I honestly never worry about word count. The important thing with any story (and I’d include novels here as they’re stories too) is that, as writers, we should allow them to become what they should be. We tell the story as best we can without giving a second thought to length. The moment we start to pad things out, or cut things, for the sake of the length is the moment when the story will stop working, where it’ll get bent out of shape. And that’s the last thing we want to happen. Don’t forget that once you’ve written a first draft, the parts that need more explanation or that need to go will become apparent and can be fixed – but that should only be for the story’s sake and not so it fits in with any imposed word count.
But, if you want some guide as to what sort of shape (or length) a short story should be, I’d point you in the direction of a collection of fairy tales.
What I also find really useful, and this probably a very obvious one, is reading good contemporary shorts to see what people are doing are how they’re doing it. (I’d recommend reading people like Aimee Bender (I interviewed her about this sort of thing here (http://nikperring.blogspot.com/2010/07/aimee-bender-interview.html) ), Etgar Keret, Sarah Salway, Michael Czyzniejewski, Mary Miller, and Amy Hempel.)
Likewise, read the greats: Carver, Hemingway, Checkhov, Kafka, Vonnegut, Alice Munro, Lorrie Moore, Joyce Carol Oates, and so on. See why they’re greats.
And ENJOY it! Writing’s supposed to be fun. We’re supposed to enjoy it! Sure, edits and making something interesting into something great can be an awful lot of hard work – but that hard work’s much more enjoyable if it’s being done on something we enjoy and find interesting.

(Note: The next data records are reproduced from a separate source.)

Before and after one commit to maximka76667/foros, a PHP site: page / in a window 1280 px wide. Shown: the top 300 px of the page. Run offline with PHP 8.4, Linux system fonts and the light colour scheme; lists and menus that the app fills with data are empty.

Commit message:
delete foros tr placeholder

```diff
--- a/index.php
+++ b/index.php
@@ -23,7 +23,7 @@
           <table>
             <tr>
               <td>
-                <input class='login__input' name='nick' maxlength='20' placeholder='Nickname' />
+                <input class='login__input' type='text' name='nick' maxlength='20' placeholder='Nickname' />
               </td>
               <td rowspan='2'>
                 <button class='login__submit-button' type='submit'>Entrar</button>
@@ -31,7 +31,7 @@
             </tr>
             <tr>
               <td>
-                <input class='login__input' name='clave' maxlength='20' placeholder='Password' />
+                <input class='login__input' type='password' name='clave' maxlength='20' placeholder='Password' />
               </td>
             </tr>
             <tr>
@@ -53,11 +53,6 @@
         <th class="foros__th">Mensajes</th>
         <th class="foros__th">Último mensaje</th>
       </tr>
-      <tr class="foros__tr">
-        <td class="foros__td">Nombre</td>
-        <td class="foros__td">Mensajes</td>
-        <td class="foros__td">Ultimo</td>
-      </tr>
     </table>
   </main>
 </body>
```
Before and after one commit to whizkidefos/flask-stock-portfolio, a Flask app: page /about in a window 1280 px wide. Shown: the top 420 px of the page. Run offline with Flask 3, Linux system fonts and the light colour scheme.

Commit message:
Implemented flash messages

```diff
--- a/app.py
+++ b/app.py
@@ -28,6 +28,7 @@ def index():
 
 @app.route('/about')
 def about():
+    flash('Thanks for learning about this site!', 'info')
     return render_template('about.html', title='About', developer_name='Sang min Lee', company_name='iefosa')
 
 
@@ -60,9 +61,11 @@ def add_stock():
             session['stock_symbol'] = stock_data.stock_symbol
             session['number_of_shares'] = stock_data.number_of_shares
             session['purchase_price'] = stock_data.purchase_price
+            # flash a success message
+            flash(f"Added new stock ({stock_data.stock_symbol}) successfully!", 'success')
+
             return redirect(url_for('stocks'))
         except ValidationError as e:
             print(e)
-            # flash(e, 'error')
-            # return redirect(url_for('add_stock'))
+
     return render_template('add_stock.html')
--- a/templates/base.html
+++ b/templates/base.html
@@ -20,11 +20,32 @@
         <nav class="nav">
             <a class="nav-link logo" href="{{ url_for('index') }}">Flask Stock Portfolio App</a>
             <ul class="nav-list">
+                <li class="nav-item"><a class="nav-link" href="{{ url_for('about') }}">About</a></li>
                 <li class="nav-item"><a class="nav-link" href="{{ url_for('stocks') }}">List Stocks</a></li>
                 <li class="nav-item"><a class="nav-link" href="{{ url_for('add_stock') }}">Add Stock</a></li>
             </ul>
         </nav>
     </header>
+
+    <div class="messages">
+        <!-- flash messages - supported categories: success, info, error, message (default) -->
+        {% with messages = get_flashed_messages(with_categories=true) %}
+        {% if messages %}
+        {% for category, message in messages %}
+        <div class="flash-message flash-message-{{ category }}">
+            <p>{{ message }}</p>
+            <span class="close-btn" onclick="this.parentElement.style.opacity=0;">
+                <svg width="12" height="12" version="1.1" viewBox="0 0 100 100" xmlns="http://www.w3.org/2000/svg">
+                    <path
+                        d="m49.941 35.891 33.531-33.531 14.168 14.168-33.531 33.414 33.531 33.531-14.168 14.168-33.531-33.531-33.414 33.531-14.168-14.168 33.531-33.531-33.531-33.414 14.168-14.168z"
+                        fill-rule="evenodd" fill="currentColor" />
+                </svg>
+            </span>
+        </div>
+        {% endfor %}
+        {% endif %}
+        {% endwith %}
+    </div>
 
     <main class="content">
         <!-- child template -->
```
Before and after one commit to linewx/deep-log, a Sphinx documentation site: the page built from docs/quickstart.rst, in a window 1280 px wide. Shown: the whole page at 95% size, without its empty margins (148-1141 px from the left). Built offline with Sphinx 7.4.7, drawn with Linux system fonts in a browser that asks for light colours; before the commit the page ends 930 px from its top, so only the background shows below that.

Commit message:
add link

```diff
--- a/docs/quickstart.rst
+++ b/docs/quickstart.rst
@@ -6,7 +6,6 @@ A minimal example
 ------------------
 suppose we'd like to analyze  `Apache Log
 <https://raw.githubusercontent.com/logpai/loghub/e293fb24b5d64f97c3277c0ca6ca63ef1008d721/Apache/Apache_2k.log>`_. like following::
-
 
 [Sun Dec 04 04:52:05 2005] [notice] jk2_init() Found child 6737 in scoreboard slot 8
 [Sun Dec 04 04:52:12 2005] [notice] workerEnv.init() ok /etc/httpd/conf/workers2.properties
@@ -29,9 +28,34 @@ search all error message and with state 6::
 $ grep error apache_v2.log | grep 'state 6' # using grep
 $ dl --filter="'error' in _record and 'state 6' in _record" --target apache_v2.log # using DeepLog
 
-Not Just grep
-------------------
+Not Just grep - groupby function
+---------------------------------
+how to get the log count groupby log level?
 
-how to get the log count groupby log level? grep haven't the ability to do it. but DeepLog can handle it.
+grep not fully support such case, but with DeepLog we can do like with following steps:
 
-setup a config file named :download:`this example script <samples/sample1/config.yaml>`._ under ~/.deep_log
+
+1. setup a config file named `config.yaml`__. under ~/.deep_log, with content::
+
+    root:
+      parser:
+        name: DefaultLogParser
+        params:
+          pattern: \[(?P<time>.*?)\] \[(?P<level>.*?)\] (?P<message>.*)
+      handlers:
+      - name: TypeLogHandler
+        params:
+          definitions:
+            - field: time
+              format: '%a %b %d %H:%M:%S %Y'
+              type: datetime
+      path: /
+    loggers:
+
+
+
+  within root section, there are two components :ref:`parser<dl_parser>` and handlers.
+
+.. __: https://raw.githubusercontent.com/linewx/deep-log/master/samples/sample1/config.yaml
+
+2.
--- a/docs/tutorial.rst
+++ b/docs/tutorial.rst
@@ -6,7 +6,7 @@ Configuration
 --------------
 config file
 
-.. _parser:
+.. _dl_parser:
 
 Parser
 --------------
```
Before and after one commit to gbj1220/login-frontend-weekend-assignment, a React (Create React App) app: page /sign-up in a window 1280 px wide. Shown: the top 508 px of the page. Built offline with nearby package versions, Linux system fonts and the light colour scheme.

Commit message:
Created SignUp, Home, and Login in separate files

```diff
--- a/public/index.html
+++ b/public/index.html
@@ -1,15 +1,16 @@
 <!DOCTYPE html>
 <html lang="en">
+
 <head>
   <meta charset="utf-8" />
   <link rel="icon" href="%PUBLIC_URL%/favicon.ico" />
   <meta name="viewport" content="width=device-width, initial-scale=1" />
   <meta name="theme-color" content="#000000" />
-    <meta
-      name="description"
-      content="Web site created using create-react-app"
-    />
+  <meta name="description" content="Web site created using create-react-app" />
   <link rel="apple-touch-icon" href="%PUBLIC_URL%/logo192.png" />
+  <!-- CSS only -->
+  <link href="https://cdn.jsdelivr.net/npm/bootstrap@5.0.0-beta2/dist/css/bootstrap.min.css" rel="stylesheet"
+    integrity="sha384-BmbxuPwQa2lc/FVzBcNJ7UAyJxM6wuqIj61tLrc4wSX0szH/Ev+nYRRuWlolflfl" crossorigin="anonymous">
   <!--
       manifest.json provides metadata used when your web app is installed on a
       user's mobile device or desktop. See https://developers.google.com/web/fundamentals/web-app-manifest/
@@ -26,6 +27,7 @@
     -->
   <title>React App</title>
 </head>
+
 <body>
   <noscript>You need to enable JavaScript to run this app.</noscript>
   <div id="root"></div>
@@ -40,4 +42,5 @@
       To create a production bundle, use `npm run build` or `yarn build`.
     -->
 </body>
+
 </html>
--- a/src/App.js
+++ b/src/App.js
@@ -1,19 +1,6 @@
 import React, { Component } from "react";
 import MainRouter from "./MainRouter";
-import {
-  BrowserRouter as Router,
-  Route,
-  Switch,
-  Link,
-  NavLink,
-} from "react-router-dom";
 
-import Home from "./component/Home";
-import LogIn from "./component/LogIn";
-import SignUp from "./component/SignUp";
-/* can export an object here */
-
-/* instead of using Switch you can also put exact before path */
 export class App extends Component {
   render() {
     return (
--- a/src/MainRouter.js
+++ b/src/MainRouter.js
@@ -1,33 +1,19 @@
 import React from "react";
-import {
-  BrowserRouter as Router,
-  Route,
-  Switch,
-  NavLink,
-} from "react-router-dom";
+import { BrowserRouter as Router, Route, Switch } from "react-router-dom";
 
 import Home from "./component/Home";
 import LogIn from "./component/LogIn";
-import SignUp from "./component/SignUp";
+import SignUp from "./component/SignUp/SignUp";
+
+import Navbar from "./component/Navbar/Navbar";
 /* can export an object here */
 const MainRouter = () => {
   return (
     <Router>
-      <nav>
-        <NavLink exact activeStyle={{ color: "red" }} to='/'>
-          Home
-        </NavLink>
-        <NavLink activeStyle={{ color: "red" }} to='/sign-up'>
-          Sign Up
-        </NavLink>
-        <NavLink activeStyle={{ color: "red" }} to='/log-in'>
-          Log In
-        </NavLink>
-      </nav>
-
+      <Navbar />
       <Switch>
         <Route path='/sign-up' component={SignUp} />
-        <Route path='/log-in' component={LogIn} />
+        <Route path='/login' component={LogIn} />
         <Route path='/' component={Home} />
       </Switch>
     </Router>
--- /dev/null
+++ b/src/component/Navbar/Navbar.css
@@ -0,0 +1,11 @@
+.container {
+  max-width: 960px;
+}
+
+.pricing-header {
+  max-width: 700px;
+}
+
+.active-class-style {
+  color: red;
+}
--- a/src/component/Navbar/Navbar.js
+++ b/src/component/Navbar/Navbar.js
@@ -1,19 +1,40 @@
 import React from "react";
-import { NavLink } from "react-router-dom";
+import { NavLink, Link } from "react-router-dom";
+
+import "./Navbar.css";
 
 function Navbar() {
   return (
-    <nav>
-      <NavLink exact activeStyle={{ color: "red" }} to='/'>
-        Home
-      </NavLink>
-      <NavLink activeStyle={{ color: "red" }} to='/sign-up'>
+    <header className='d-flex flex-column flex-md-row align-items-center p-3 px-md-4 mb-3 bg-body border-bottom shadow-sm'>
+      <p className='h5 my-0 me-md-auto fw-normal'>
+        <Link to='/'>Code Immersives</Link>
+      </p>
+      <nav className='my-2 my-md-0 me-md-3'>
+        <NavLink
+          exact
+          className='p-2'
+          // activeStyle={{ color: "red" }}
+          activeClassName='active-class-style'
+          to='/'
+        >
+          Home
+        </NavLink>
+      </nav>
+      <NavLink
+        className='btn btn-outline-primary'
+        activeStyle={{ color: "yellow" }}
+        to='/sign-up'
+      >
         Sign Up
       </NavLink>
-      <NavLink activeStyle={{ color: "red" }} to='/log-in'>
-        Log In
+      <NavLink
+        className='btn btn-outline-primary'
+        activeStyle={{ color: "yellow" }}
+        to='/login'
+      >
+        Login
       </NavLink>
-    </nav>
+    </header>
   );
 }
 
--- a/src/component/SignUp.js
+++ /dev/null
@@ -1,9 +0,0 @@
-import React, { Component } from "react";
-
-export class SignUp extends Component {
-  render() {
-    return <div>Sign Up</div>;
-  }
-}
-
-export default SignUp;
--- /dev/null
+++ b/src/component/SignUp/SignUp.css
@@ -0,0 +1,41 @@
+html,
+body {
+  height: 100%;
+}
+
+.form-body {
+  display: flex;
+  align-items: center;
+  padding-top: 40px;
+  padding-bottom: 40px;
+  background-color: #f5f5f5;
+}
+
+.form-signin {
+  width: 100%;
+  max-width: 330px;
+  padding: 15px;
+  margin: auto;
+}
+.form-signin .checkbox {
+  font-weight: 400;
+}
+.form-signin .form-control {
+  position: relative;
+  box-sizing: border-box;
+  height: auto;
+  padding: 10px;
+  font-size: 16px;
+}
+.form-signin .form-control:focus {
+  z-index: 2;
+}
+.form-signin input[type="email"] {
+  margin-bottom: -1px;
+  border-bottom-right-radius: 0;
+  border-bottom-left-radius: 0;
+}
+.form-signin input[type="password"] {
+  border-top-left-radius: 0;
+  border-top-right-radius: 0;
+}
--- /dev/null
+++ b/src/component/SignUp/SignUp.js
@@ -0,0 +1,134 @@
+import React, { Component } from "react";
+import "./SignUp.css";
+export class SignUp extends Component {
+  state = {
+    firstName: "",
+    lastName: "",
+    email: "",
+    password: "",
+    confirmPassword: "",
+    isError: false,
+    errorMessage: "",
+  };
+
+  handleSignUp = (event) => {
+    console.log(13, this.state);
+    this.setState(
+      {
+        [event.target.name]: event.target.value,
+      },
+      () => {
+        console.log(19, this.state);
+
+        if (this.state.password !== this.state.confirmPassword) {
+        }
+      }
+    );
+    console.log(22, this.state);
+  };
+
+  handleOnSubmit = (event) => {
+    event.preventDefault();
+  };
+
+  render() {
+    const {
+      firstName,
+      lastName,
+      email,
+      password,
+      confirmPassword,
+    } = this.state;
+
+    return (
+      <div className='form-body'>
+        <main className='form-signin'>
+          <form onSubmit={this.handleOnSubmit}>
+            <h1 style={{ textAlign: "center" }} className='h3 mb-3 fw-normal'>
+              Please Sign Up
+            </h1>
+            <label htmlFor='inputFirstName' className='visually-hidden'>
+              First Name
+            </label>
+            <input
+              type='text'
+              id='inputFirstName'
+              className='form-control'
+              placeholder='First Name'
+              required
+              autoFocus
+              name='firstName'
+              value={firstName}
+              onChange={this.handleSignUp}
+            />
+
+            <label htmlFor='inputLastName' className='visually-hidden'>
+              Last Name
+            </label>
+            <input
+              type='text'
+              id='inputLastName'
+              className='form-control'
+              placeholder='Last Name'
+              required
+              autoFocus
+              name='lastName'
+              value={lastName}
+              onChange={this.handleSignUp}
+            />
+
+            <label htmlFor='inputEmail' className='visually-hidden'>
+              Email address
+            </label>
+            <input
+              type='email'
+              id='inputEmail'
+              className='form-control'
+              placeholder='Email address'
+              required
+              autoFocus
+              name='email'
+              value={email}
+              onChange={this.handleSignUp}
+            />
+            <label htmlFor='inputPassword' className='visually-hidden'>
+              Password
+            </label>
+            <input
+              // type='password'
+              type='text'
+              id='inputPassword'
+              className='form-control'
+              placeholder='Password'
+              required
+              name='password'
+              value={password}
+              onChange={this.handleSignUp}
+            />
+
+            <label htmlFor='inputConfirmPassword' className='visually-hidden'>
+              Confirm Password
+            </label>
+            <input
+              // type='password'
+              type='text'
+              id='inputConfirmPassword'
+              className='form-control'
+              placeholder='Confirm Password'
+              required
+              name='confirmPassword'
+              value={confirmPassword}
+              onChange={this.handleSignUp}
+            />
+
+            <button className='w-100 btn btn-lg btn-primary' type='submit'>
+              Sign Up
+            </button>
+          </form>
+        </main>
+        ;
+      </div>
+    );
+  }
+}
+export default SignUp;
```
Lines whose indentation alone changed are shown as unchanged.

Which kinda leads me to my next point, and that’s one about content. A lot of people think that short stories are super-literary and/or overly worthy. Sure, some are. Some are boring. No different to novels. So it’s important that, as with novels, you write the story you want to write. A story doesn’t have to be anything other than good.
So, go on. Try writing one. Enjoy yourselves. You might find you actually quite like it!
Nik Perring is a writer, and occasional teacher of writing, from the north west. His short stories have been published widely in places including SmokeLong Quarterly, 3 :AM and Word Riot. They’ve also been read at events and on radio, printed on fliers and used as part of a high school distance learning course in the US.